Reconnaissance veterans celebrate Intruder's 50th anniversary

mcara reunion

Members of the Marine Corps Aviation Reconnaissance Association pose for a picture last week in front of the EA-6A Intruder on display at Cherry Point. The group had a reunion to coincide with the 50th anniversary of the Intruder’s first flight.

Drew C. Wilson/Havelock News
Published: Wednesday, May 1, 2013 at 02:05 PM.

Whether maintaining it, flying it or dropping electrons from it, members of the Marine Corps Aviation Reconnaissance Association revere the original Grumman EA-6A Intruder electronic warfare airplane.

About 60 members gathered last week at Cherry Point for a reunion to commemorate the 50th anniversary of the EA-6A Electric Intruder’s first flight on April 26, 1963.

The group gathered at the corner of C Street and 6th Avenue where bureau number 147865, more commonly referred to as Methuselah, has come to rest on display.

"We all have fond memories of Methuselah," said John Suhy, 69, of Alexandria, Va., who flew in the plane. "Although the systems in it were sometime sketchy, it was a hand-built airplane. It was the number two A-6 that had ever been built and ever delivered to the fleet, so when that airplane was trimmed, it flew just perfectly. It was the one to take to the carrier when you were practicing landings."

Suhy said he enjoyed the opportunity to see old friends during the reunion.

"It’s great to get together with the people that we served with in Vietnam," he said. "These guys have all served in harm’s way with different conflicts over the years. It’s a community that has stuck together over all these years. We have a lot of heroes that we recognize, older fellows that may or may not be around anymore, but there are a lot of strong memories. If you were in (electronic warfare), you were in a VMCJ of one type of another or a VMAQ or a VMFP, so that’s our legacy."

K.D. Stuart, 78, came from Cleveland for the reunion.



1 2 3 4
Next

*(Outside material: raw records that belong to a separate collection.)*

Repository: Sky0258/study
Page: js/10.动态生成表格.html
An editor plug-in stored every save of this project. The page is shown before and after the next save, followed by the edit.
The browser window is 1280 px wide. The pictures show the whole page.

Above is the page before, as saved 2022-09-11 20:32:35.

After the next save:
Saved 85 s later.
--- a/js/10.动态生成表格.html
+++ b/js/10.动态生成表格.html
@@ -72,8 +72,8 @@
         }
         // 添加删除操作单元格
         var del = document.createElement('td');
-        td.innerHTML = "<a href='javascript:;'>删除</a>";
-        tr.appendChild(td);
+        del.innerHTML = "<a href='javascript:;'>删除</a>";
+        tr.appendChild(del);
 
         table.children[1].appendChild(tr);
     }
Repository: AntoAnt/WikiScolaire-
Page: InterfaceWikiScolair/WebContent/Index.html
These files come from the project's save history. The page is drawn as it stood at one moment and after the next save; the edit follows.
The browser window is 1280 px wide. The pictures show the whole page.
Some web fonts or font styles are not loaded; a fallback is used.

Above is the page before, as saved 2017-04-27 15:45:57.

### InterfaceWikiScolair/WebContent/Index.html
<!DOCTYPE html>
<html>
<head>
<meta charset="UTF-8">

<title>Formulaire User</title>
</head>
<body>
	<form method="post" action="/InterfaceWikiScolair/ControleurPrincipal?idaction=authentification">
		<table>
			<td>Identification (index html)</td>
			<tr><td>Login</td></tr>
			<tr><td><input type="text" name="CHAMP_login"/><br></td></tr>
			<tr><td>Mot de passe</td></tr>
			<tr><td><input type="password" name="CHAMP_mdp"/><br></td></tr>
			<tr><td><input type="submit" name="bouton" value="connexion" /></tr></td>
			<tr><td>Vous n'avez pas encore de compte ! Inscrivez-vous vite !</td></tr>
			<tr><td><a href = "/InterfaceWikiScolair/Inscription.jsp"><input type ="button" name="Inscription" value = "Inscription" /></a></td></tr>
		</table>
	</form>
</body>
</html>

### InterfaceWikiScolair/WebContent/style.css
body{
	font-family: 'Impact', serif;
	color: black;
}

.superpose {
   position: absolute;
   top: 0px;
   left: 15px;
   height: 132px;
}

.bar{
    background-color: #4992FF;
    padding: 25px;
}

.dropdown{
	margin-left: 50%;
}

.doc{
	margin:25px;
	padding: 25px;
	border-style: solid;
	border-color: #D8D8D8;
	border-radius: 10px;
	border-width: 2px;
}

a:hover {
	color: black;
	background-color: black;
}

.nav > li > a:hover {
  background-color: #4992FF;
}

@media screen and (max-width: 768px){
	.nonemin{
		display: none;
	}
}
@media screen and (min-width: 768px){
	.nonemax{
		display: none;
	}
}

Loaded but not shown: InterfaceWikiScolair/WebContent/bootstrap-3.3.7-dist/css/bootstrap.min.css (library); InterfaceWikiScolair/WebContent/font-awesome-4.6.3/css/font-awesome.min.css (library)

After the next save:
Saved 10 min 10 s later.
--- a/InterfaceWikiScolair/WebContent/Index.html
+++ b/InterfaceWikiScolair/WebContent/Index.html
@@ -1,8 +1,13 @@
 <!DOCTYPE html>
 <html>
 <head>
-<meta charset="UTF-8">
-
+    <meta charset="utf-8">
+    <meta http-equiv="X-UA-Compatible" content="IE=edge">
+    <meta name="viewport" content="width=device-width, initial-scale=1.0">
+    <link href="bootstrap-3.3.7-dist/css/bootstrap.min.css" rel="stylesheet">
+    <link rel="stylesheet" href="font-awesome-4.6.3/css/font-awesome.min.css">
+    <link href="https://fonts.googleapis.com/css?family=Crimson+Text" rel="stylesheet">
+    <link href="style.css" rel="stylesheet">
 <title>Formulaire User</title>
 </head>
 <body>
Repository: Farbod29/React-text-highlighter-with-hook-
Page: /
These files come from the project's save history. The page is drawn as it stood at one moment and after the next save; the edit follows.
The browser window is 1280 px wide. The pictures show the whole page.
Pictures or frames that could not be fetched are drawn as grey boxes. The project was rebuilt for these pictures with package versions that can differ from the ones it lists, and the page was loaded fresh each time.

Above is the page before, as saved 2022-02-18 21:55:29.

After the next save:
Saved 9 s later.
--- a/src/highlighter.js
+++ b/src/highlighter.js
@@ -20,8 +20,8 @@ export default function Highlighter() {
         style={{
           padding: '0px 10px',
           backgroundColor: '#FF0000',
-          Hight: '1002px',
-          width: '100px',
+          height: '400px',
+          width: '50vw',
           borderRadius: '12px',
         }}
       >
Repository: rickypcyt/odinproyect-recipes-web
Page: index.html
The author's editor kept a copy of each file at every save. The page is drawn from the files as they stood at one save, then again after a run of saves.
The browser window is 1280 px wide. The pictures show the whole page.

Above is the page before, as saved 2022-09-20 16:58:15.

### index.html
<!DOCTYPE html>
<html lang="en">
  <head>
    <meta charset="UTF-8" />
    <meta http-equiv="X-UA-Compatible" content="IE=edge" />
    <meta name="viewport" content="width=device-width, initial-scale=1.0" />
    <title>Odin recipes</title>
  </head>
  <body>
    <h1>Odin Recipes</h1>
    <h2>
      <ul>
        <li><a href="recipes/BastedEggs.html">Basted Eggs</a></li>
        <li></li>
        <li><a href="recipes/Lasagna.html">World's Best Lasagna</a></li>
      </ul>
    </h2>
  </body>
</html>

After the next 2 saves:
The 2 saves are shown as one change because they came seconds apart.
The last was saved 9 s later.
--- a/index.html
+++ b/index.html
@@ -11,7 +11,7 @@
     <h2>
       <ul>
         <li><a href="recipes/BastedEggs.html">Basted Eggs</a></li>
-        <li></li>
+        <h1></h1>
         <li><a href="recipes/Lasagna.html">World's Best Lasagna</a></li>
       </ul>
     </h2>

Reader comments posted to this article may be published in our print edition. All rights reserved. This copyrighted material may not be re-published without permission. Links are encouraged.

COMMENTS
▲ Return to Top